┌─ AVAILABLE DATA

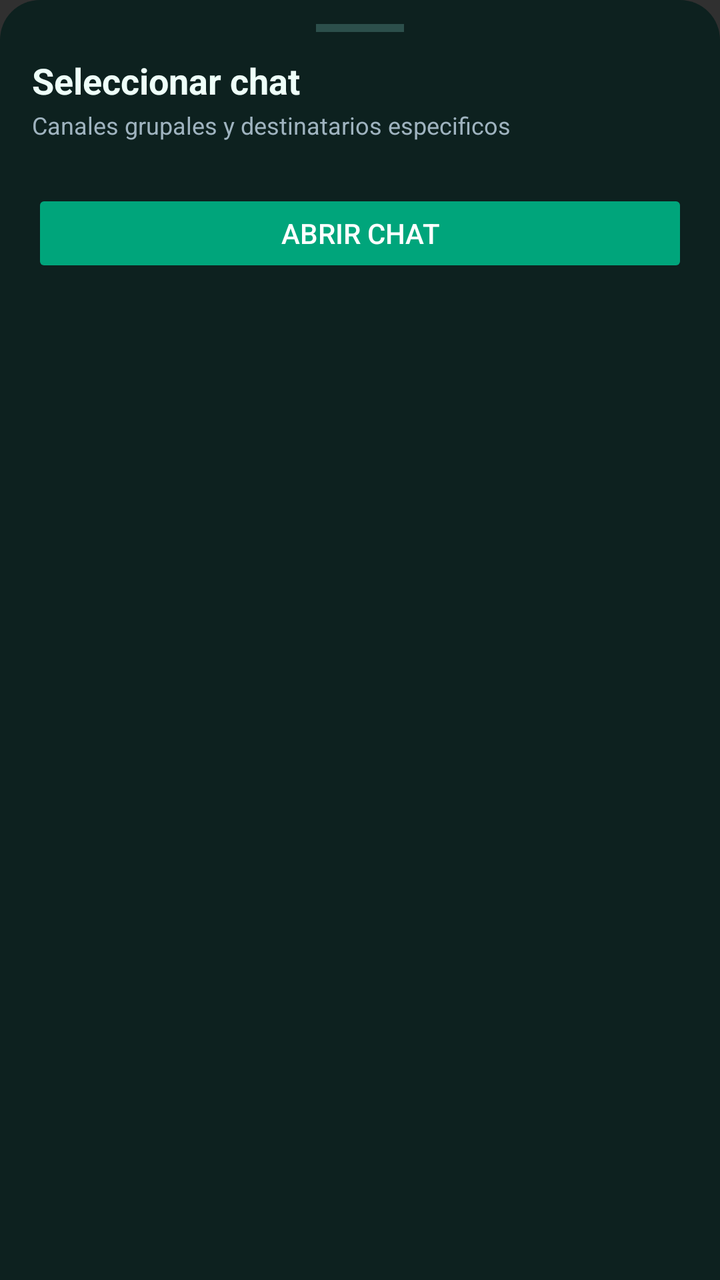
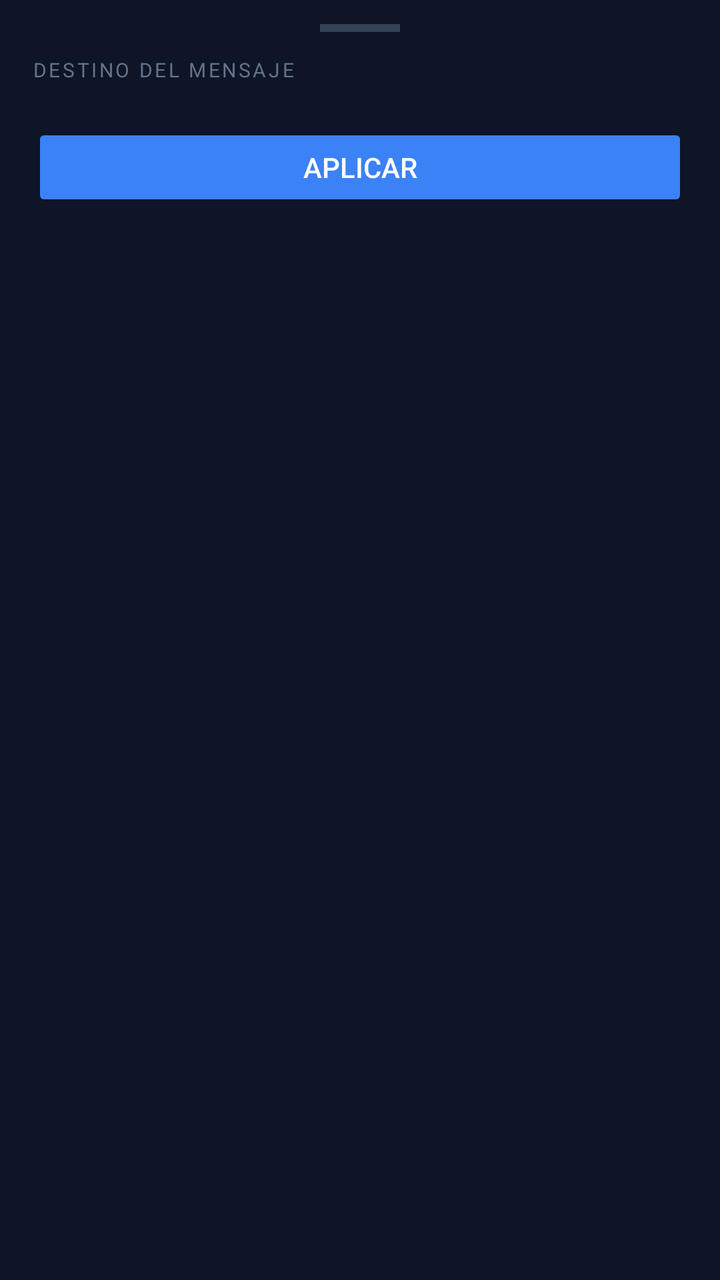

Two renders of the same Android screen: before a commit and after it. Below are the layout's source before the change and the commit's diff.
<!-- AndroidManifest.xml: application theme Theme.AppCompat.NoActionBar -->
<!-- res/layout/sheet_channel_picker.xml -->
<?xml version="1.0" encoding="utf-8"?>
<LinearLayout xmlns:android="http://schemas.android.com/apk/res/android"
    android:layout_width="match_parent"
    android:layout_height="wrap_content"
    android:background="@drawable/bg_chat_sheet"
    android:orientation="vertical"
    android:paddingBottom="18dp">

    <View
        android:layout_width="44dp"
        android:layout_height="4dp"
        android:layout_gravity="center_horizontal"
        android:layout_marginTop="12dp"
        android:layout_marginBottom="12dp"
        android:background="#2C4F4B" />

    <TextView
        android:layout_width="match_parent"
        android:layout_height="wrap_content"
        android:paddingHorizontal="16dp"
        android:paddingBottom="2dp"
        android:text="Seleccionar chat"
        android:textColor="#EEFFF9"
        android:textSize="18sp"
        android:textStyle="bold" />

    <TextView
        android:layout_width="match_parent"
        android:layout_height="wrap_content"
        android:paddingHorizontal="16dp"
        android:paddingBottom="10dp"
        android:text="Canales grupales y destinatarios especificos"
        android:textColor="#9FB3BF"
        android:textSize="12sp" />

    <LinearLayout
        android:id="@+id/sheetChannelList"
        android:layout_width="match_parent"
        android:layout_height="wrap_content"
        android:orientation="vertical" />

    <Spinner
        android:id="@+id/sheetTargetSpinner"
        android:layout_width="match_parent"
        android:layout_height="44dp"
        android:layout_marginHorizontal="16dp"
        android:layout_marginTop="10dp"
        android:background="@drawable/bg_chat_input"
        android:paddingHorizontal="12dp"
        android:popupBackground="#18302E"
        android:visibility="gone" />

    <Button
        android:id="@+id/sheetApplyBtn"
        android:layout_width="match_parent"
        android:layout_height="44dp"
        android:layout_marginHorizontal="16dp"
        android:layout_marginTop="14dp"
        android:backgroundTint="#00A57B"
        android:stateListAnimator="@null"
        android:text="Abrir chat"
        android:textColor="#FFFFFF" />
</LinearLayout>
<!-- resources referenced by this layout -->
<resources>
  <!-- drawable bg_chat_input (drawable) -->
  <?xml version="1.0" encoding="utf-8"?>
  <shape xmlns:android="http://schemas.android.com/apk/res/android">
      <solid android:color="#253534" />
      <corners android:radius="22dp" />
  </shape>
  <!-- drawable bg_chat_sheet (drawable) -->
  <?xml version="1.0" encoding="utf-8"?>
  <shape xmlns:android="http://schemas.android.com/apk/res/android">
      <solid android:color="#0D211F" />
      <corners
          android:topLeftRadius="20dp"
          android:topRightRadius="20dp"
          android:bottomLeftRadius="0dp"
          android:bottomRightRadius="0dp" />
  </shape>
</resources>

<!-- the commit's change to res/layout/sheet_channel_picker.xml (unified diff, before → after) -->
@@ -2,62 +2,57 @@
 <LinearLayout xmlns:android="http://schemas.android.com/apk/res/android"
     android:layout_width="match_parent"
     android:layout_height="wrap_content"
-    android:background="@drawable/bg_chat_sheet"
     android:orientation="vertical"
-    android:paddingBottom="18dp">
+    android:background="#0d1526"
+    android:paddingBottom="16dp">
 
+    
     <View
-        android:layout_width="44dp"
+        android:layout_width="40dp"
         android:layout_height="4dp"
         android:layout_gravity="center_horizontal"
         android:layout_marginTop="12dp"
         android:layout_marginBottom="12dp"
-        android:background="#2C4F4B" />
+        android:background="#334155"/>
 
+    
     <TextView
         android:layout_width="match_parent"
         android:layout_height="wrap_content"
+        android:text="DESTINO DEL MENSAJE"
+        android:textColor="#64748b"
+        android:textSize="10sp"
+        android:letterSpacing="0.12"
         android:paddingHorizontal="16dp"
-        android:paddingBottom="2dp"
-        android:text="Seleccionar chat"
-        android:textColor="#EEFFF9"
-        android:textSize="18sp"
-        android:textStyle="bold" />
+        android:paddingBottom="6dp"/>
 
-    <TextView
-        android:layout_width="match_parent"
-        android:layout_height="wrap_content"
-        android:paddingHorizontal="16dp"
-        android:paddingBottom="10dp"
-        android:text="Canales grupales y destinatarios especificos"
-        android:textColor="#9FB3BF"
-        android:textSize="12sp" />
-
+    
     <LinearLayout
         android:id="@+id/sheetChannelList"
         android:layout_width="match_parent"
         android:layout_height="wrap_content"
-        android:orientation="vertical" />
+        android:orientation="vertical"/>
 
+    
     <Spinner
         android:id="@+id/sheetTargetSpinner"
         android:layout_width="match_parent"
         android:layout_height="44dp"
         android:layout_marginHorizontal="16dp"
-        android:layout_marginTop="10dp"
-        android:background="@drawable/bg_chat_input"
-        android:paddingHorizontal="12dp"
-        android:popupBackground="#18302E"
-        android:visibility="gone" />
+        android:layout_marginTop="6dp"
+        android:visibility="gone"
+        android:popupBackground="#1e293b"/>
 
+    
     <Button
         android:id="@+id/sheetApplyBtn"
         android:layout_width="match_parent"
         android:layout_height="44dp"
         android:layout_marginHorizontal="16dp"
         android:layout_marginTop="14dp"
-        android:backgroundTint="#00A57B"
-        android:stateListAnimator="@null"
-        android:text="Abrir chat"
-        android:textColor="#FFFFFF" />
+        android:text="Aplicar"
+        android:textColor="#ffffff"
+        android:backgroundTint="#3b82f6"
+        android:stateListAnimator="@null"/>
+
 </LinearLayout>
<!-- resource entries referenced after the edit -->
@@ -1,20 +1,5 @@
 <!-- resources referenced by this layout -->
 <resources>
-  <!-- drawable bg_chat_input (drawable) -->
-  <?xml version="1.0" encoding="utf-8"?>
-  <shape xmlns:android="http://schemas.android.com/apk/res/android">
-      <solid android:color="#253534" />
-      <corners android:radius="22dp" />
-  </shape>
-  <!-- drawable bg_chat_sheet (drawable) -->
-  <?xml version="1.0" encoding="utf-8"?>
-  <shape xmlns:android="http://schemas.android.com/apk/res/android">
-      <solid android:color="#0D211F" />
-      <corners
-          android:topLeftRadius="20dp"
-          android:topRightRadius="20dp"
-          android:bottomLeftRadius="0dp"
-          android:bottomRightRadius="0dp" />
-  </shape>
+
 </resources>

└─

Return all records exactly; no pictures.

Two renders of the same Android screen: before a commit and after it. Below are the layout's source before the change and the commit's diff.
<!-- AndroidManifest.xml: application theme Theme.AppCompat.NoActionBar -->
<!-- res/layout/sheet_channel_picker.xml -->
<?xml version="1.0" encoding="utf-8"?>
<LinearLayout xmlns:android="http://schemas.android.com/apk/res/android"
    android:layout_width="match_parent"
    android:layout_height="wrap_content"
    android:background="@drawable/bg_chat_sheet"
    android:orientation="vertical"
    android:paddingBottom="18dp">

    <View
        android:layout_width="44dp"
        android:layout_height="4dp"
        android:layout_gravity="center_horizontal"
        android:layout_marginTop="12dp"
        android:layout_marginBottom="12dp"
        android:background="#2C4F4B" />

    <TextView
        android:layout_width="match_parent"
        android:layout_height="wrap_content"
        android:paddingHorizontal="16dp"
        android:paddingBottom="2dp"
        android:text="Seleccionar chat"
        android:textColor="#EEFFF9"
        android:textSize="18sp"
        android:textStyle="bold" />

    <TextView
        android:layout_width="match_parent"
        android:layout_height="wrap_content"
        android:paddingHorizontal="16dp"
        android:paddingBottom="10dp"
        android:text="Canales grupales y destinatarios especificos"
        android:textColor="#9FB3BF"
        android:textSize="12sp" />

    <LinearLayout
        android:id="@+id/sheetChannelList"
        android:layout_width="match_parent"
        android:layout_height="wrap_content"
        android:orientation="vertical" />

    <Spinner
        android:id="@+id/sheetTargetSpinner"
        android:layout_width="match_parent"
        android:layout_height="44dp"
        android:layout_marginHorizontal="16dp"
        android:layout_marginTop="10dp"
        android:background="@drawable/bg_chat_input"
        android:paddingHorizontal="12dp"
        android:popupBackground="#18302E"
        android:visibility="gone" />

    <Button
        android:id="@+id/sheetApplyBtn"
        android:layout_width="match_parent"
        android:layout_height="44dp"
        android:layout_marginHorizontal="16dp"
        android:layout_marginTop="14dp"
        android:backgroundTint="#00A57B"
        android:stateListAnimator="@null"
        android:text="Abrir chat"
        android:textColor="#FFFFFF" />
</LinearLayout>
<!-- resources referenced by this layout -->
<resources>
  <!-- drawable bg_chat_input (drawable) -->
  <?xml version="1.0" encoding="utf-8"?>
  <shape xmlns:android="http://schemas.android.com/apk/res/android">
      <solid android:color="#253534" />
      <corners android:radius="22dp" />
  </shape>
  <!-- drawable bg_chat_sheet (drawable) -->
  <?xml version="1.0" encoding="utf-8"?>
  <shape xmlns:android="http://schemas.android.com/apk/res/android">
      <solid android:color="#0D211F" />
      <corners
          android:topLeftRadius="20dp"
          android:topRightRadius="20dp"
          android:bottomLeftRadius="0dp"
          android:bottomRightRadius="0dp" />
  </shape>
</resources>

<!-- the commit's change to res/layout/sheet_channel_picker.xml (unified diff, before → after) -->
@@ -2,62 +2,57 @@
 <LinearLayout xmlns:android="http://schemas.android.com/apk/res/android"
     android:layout_width="match_parent"
     android:layout_height="wrap_content"
-    android:background="@drawable/bg_chat_sheet"
     android:orientation="vertical"
-    android:paddingBottom="18dp">
+    android:background="#0d1526"
+    android:paddingBottom="16dp">
 
+    
     <View
-        android:layout_width="44dp"
+        android:layout_width="40dp"
         android:layout_height="4dp"
         android:layout_gravity="center_horizontal"
         android:layout_marginTop="12dp"
         android:layout_marginBottom="12dp"
-        android:background="#2C4F4B" />
+        android:background="#334155"/>
 
+    
     <TextView
         android:layout_width="match_parent"
         android:layout_height="wrap_content"
+        android:text="DESTINO DEL MENSAJE"
+        android:textColor="#64748b"
+        android:textSize="10sp"
+        android:letterSpacing="0.12"
         android:paddingHorizontal="16dp"
-        android:paddingBottom="2dp"
-        android:text="Seleccionar chat"
-        android:textColor="#EEFFF9"
-        android:textSize="18sp"
-        android:textStyle="bold" />
+        android:paddingBottom="6dp"/>
 
-    <TextView
-        android:layout_width="match_parent"
-        android:layout_height="wrap_content"
-        android:paddingHorizontal="16dp"
-        android:paddingBottom="10dp"
-        android:text="Canales grupales y destinatarios especificos"
-        android:textColor="#9FB3BF"
-        android:textSize="12sp" />
-
+    
     <LinearLayout
         android:id="@+id/sheetChannelList"
         android:layout_width="match_parent"
         android:layout_height="wrap_content"
-        android:orientation="vertical" />
+        android:orientation="vertical"/>
 
+    
     <Spinner
         android:id="@+id/sheetTargetSpinner"
         android:layout_width="match_parent"
         android:layout_height="44dp"
         android:layout_marginHorizontal="16dp"
-        android:layout_marginTop="10dp"
-        android:background="@drawable/bg_chat_input"
-        android:paddingHorizontal="12dp"
-        android:popupBackground="#18302E"
-        android:visibility="gone" />
+        android:layout_marginTop="6dp"
+        android:visibility="gone"
+        android:popupBackground="#1e293b"/>
 
+    
     <Button
         android:id="@+id/sheetApplyBtn"
         android:layout_width="match_parent"
         android:layout_height="44dp"
         android:layout_marginHorizontal="16dp"
         android:layout_marginTop="14dp"
-        android:backgroundTint="#00A57B"
-        android:stateListAnimator="@null"
-        android:text="Abrir chat"
-        android:textColor="#FFFFFF" />
+        android:text="Aplicar"
+        android:textColor="#ffffff"
+        android:backgroundTint="#3b82f6"
+        android:stateListAnimator="@null"/>
+
 </LinearLayout>
<!-- resource entries referenced after the edit -->
@@ -1,20 +1,5 @@
 <!-- resources referenced by this layout -->
 <resources>
-  <!-- drawable bg_chat_input (drawable) -->
-  <?xml version="1.0" encoding="utf-8"?>
-  <shape xmlns:android="http://schemas.android.com/apk/res/android">
-      <solid android:color="#253534" />
-      <corners android:radius="22dp" />
-  </shape>
-  <!-- drawable bg_chat_sheet (drawable) -->
-  <?xml version="1.0" encoding="utf-8"?>
-  <shape xmlns:android="http://schemas.android.com/apk/res/android">
-      <solid android:color="#0D211F" />
-      <corners
-          android:topLeftRadius="20dp"
-          android:topRightRadius="20dp"
-          android:bottomLeftRadius="0dp"
-          android:bottomRightRadius="0dp" />
-  </shape>
+
 </resources>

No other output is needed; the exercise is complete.